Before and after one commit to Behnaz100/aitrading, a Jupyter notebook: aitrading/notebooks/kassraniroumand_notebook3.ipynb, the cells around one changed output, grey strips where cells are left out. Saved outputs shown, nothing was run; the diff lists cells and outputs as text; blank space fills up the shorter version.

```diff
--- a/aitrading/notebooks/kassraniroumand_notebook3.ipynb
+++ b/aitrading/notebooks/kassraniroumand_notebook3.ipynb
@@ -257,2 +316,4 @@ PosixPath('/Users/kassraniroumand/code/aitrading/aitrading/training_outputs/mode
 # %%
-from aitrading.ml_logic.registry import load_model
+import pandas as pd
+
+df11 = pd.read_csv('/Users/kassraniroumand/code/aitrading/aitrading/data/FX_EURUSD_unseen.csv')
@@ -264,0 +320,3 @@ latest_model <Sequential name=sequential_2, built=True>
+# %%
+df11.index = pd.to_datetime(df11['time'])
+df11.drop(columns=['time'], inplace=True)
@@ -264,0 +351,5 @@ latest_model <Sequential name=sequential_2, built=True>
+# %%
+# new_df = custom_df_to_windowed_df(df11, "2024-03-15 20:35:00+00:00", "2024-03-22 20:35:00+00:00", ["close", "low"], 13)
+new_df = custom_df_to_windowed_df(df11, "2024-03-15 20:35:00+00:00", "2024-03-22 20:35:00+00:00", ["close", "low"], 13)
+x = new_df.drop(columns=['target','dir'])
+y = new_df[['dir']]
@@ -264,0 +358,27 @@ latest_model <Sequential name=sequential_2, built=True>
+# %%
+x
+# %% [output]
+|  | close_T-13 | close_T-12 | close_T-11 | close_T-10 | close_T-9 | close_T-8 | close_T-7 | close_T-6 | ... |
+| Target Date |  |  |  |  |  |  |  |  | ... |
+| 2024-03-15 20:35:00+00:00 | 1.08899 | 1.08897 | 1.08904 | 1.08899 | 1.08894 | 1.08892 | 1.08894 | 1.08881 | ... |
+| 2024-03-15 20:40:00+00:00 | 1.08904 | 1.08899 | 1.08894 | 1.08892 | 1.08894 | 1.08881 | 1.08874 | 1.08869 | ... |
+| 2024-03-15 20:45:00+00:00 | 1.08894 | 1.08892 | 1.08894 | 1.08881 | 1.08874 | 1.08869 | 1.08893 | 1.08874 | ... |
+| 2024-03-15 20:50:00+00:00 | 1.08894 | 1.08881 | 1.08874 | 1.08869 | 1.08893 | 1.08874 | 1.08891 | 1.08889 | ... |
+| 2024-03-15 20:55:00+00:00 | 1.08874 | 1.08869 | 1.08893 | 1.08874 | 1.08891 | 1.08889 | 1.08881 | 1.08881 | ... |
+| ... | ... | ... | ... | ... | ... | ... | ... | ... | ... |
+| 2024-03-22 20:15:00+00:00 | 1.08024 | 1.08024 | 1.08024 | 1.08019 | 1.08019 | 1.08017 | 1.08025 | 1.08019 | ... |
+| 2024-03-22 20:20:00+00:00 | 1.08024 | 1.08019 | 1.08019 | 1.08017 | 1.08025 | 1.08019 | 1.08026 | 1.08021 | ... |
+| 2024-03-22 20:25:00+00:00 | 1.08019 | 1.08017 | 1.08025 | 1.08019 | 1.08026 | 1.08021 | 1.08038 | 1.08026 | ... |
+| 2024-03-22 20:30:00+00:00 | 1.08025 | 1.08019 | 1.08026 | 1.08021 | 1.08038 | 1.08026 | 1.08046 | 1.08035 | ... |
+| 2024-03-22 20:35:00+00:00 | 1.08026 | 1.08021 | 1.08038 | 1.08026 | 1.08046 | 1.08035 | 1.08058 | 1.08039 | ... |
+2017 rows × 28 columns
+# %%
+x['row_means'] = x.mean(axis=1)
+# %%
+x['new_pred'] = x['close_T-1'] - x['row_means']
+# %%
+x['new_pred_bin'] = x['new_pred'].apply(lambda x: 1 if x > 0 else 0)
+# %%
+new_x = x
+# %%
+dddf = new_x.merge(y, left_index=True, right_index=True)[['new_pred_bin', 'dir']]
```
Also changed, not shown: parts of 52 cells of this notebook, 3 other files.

Task statement: Look for "name" in each line of the material, then copy the lines where it is found.

Task output:
@@ -264,0 +320,3 @@ latest_model <Sequential name=sequential_2, built=True>
@@ -264,0 +351,5 @@ latest_model <Sequential name=sequential_2, built=True>
@@ -264,0 +358,27 @@ latest_model <Sequential name=sequential_2, built=True>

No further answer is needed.